- Ambassador McFaul testified that even if Russia does not pursue further military action against Ukraine, the United States and its NATO allies “must not breathe a sigh of relief, forget about Russia, and pivot back to previous preoccupation.” Dr. Kendall-Taylor likewise testified that “[r]egardless of what happens in Ukraine, the United States needs a new approach to Russia,” because “Washington and its allies are now dealing with a more brazen Russia, one that uses or threatens military force to pursue objectives that are at odds with America's interests and values.”

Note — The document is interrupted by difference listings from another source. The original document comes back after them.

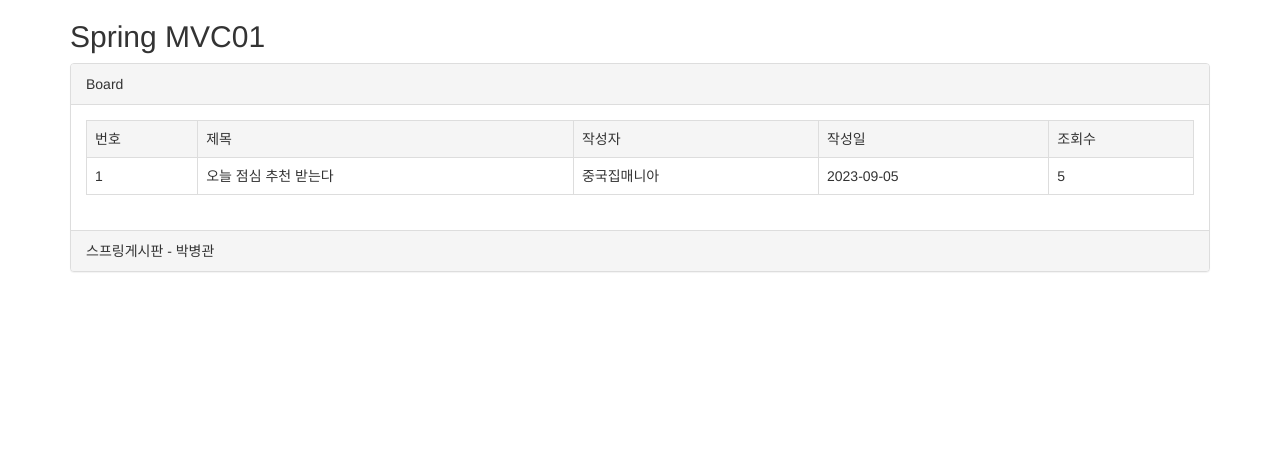
Repository: juhyun98/Spring
Page: http://localhost/SpringMVC01/boardList.do
The author's editor kept a copy of each file at every save. The page is drawn from the files as they stood at one save, then again after the next save.
The browser window is 1280 px wide. The pictures show the whole page.
The page is served by Tomcat 9. Other server files are loaded and not shown.

Above is the page before, as saved 2023-09-05 03:05:35.

### SpringMVC01/src/main/webapp/WEB-INF/views/boardList.jsp
<%@ page language="java" contentType="text/html; charset=UTF-8"
	pageEncoding="UTF-8"%>
<%@ taglib prefix="c" uri="http://java.sun.com/jsp/jstl/core" %>
<!DOCTYPE html>
<html>
<head>
<meta charset="UTF-8">
<link rel="stylesheet" href="https://maxcdn.bootstrapcdn.com/bootstrap/3.4.1/css/bootstrap.min.css">
<script src="https://ajax.googleapis.com/ajax/libs/jquery/3.6.4/jquery.min.js"></script>
<script src="https://maxcdn.bootstrapcdn.com/bootstrap/3.4.1/js/bootstrap.min.js"></script>
<title>Insert title here</title>
</head>
<body>

	<div class="container">
		<h2>Spring MVC01</h2>
		<div class="panel panel-default">
			<div class="panel-heading">Board</div>
			<div class="panel-body">
				<table class="table table-bordered table-hover">
					<tr class="active">
						<td>번호</td>
						<td>제목</td>
						<td>작성자</td>
						<td>작성일</td>
						<td>조회수</td>
					</tr>
					<!-- model안에 있는 list를 jstl을 활용하여 출력하시오 -->
					<!-- 그럼 대체 model안에 값은 어떻게 가져오냐>!
						model은 사실 request영역안에 있다!
					 -->

					 <c:forEach items="${list}" var="vo" varStatus="i" begin="0" end="" step="1">
					 	<tr>
						 	<td>${i.count}</td>
						 	<td>${vo.title}</td>
						 	<td>${vo.writer}</td>
						 	<td>${vo.indate}</td>
						 	<td>${vo.count}</td>
					 	</tr>
					 </c:forEach>
				</table>
			</div>
			<div class="panel-footer">스프링게시판 - 박병관</div>
		</div>
	</div>

</body>
</html>

### SpringMVC01/src/main/java/kr/spring/entity/Board.java
package kr.spring.entity;

import lombok.AllArgsConstructor;
import lombok.Data;
import lombok.NoArgsConstructor;
import lombok.ToString;

@Data
@AllArgsConstructor
@NoArgsConstructor
@ToString
public class Board {

	private int idx; // 번호
	private String title; // 제목
	private String content; // 내용
	private String writer; // 작성자
	private String indate; // 작성일
	private int count; // 조회수





}

After the next save:
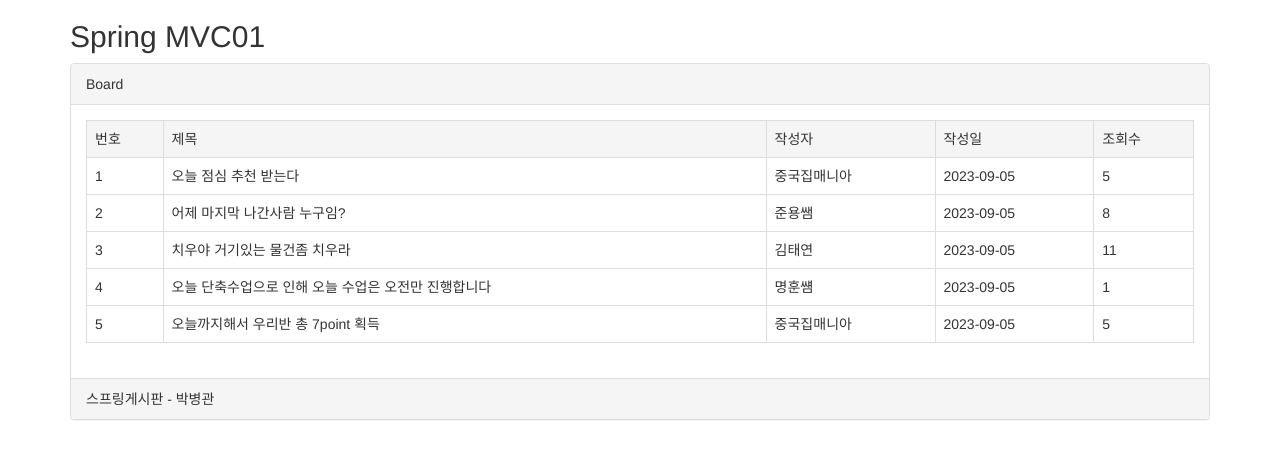
Saved 10 s later.
--- a/SpringMVC01/src/main/webapp/WEB-INF/views/boardList.jsp
+++ b/SpringMVC01/src/main/webapp/WEB-INF/views/boardList.jsp
@@ -30,7 +30,7 @@
 						model은 사실 request영역안에 있다!
 					 -->
 
-					 <c:forEach items="${list}" var="vo" varStatus="i" begin="0" end="" step="1">
+					 <c:forEach items="${list}" var="vo" varStatus="i">
 					 	<tr>
 						 	<td>${i.count}</td>
 						 	<td>${vo.title}</td>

- In response to questioning from Rep. Mfume, Dr. Kendall-Taylor argued that the United States should take advantage of “currently underutilized domains in our relationship with Russia,” including going “on the offensive to bust up corrupt networks, using sanctions to go after the cronies around Putin,” and supporting Russian civil society actors and journalists to enable them “to shine a light on corruption inside Russia.”
- LTG Hodges testified that “[T]he best thing that we can do to deter Russia and to protect our country is to live up to our own talking points. … [I]t is hard to watch— all of my European friends shake their head when they talk about January the 6th. They just, they can’t believe what they see and hear. ... And it undermines our desire to project American power when we look so divided.” Ambassador McFaul also testified, “Weakness is when we are fighting amongst ourselves and not thinking about who the actual enemy is in the struggle.”